The typically open and welcoming smiles of locals in Sota village - Indonesia's eastern kilometre zero.
A cathedral-like termite mound in Wasur National Park
Sea Gypsy children revelling in the ocean that is their playground.
Sea Gypsy village
For the cheerful, fun-loving people of a 'Sea Gypsy' village in Komodo archipelago life goes on very much as it has done for centuries.
Lamima combines the great traditions of fine Sulawesi tall-ships with the exquisite luxury of the best 5-star service.
It takes most of Lamima's 19-strong crew to hoist the ship's 1277 square metres of sail.
A lone sailing ship skips across the fearsomely churning currents of the Komodo archipelago.
An astounding level of attention was devoted to every detail of Lamima's rigging.
The existence of komodo dragons on little Padar Island has been doubted but the otherwise deserted beaches show clear signs of a large population of dragons.

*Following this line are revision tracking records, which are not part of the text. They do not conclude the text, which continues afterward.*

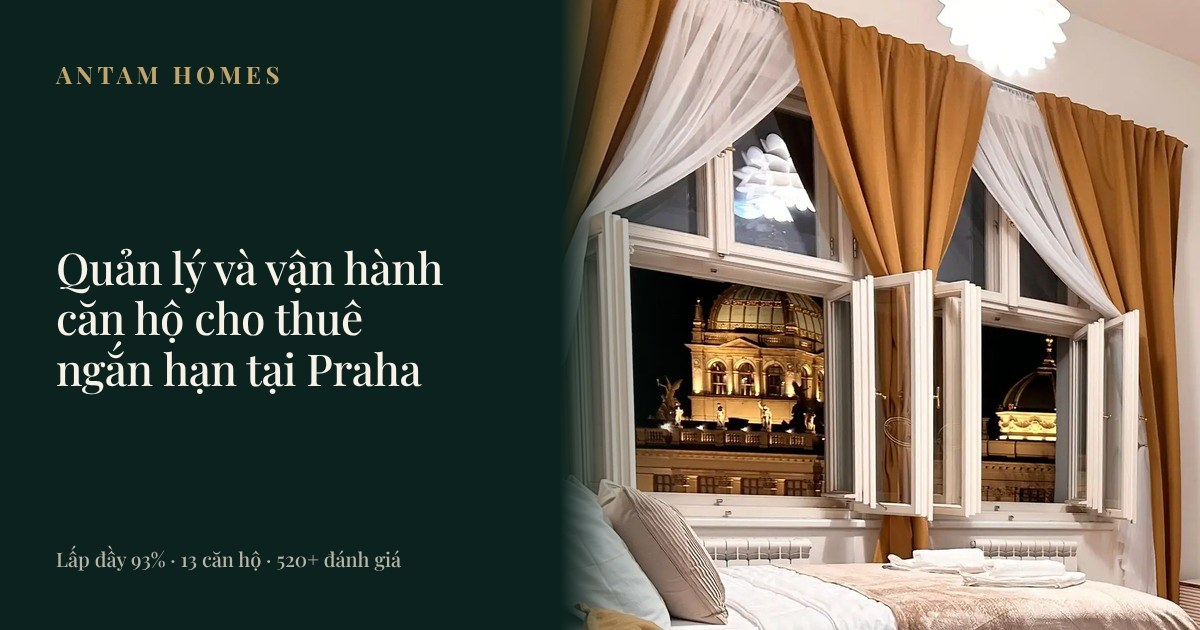
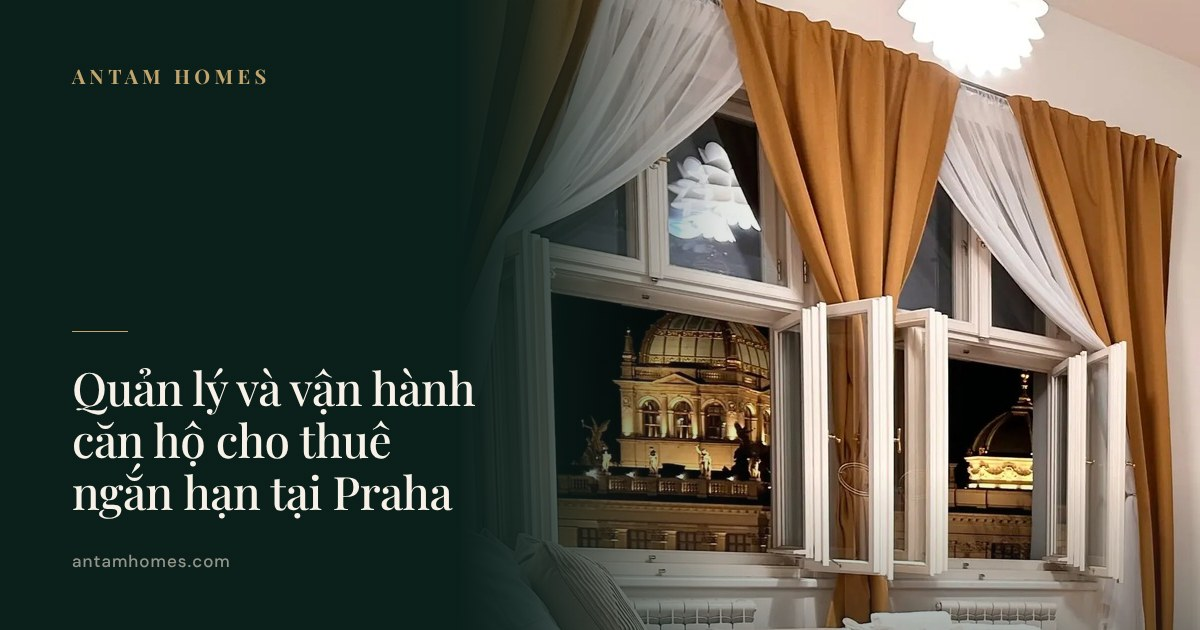
dasd

diff --git a/index.html b/index.html
@@ -54,14 +54,14 @@
     <meta property="og:locale:alternate" content="vi_VN" />
     <meta property="og:title" content="Správa krátkodobých pronájmů a Airbnb v Praze | Antam Homes" />
     <meta property="og:description" content="Správa krátkodobého pronájmu v Praze: hosté, úklid, ceny i vyúčtování. Ke každému přijatému bytu písemné roční minimum. Odměna 20 % + DPH z příjmu po poplatcích, nebo Provozní systém Antam k vlastnímu provozu." />
-    <meta property="og:image" content="https://www.antamhomes.com/og-image.jpg" />
+    <meta property="og:image" content="https://www.antamhomes.com/og-image.jpg?v=3" />
     <meta property="og:image:width" content="1200" />
     <meta property="og:image:height" content="630" />
 
     <meta name="twitter:card" content="summary_large_image" />
     <meta name="twitter:title" content="Správa krátkodobých pronájmů a Airbnb v Praze | Antam Homes" />
     <meta name="twitter:description" content="Správa krátkodobého pronájmu v Praze: hosté, úklid, ceny i vyúčtování. Ke každému přijatému bytu písemné roční minimum. Odměna 20 % + DPH z příjmu po poplatcích, nebo Provozní systém Antam k vlastnímu provozu." />
-    <meta name="twitter:image" content="https://www.antamhomes.com/og-image.jpg" />
+    <meta name="twitter:image" content="https://www.antamhomes.com/og-image.jpg?v=3" />
 
     <!-- Brand splash: shown instantly (before any JS), dismissed by src/main.tsx once the hero has painted. -->
     <style>

diff --git a/src/components/SEO.tsx b/src/components/SEO.tsx
@@ -33,7 +33,7 @@ export const buildBusinessJsonLd = (lang: "cs" | "vi", page: PageKey = "home") =
   const meta = META[page];
   const canonical = SITE + pathFor(page, lang);
   // 3. 11. 2026: náhled pro sdílení podle jazyka (CZ a VI text v obrázku).
-  const ogImage = `${SITE}/${lang === "vi" ? "og-image-vn.jpg" : "og-image.jpg"}`;
+  const ogImage = `${SITE}/${lang === "vi" ? "og-image-vn.jpg" : "og-image.jpg"}?v=3`;
   return {
     "@context": "https://schema.org",
     "@type": "LocalBusiness",
@@ -73,7 +73,7 @@ export const SEO = ({ page }: { page: PageKey }) => {
   const locale = lang === "cs" ? "cs_CZ" : "vi_VN";
   const altLocale = lang === "cs" ? "vi_VN" : "cs_CZ";
   // 3. 11. 2026: náhled pro sdílení podle jazyka (CZ a VI text v obrázku).
-  const ogImage = `${SITE}/${lang === "vi" ? "og-image-vn.jpg" : "og-image.jpg"}`;
+  const ogImage = `${SITE}/${lang === "vi" ? "og-image-vn.jpg" : "og-image.jpg"}?v=3`;
 
   // Structured data: FAQ rich results + local business card. Kept in sync with
   // the on-page FAQ via translations so Google never sees a mismatch. The pure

Lamima was launched in 2014 and is the biggest phinisi ever built in Indonesia.
With its ever-changing light the Komodo Islands must surely be one of the world’s most beautiful and dramatically mysterious landscapes.
The Komodo Islands must be one of the world’s most dramatically mysterious landscapes and the most exciting and timeless way to explore this chain of wild islands is onboard a classic Indonesian phinisi.
A voyage on one of Indonesia’s growing fleet of luxury phinisis is like a stay at an exclusive 5-star boutique resort…but a resort where the view is never the same from one hour to the next.
Pak Asrial Rajo Batuah stands proudly in front of the beautiful Rumah Gadang (in Minangkabau 'big house') that he built in his West Sumatra hometown. Minangkabau architecture - typical of West Sumatra - is instantly recognisable for the sweeping buffalo horn roof and for its beautifully intricate exterior paintwork.
The highland forests of Sumatra’s Kerinci Seblat National Park boasts more tigers than all of Thailand, Cambodia, Laos and Vietnam together. This mountainous wilderness is one of the most densely-populated tiger reserves in the world.
If you take time to stop and explore the jungle can reveal some unexpectedly enthralling hidden gems.
The isolated forests around Danau Gunung Tujuh are home to gibbons, tapirs, deer, bears and even tigers. Take time to explore the undergrowth in more depth and even the little things can seem fascinating.
Rays of light cut through the cathedral like canopy on the forested slope of Gunung Tujuh.
Gunung Tujuh camping
A camping trip on Danau Gunung Tujuh is one of Sumatra's most popular wilderness trips.
Recent studies have shown that there might be less than 500 Sumatran tigers left in the wild, with the majority of them living in the forests of Kerinci Seblat National Park. Fauna & Flora International (www.fauna-flora.org) are fighting to save Indonesia’s noblest creature and the habitat in which he lives. (This image taken in Bukittinggi Zoo, West Sumatra).
Horse-trekking from Menjangan Resort provides one of the most exciting ways to explore West Bali National Park.
West Bali National Park
A jetty creeps out into the waters of West Bali National Park from the Bali starling rehabilitation centre at Brumbun Bay.
Bali National Park Temple
Temple guardian at a remote temple in West Bali National Park.
Sambar deer enjoy the peace of dawn on a beach in West Bali National Park. Java's Ijen volcano smoulders on the horizon.
Sambar deer enjoy the peace of dawn on a beach in West Bali National Park
West Bali Sunset
A fishing boat sets sail at dawn along the shoreline of West Bali National Park.
There is no official accommodation at the Brumbun Bay ranger station but a simple shack and a campfire are paradise here. Java's Ijen Volcano smoulders on the horizon.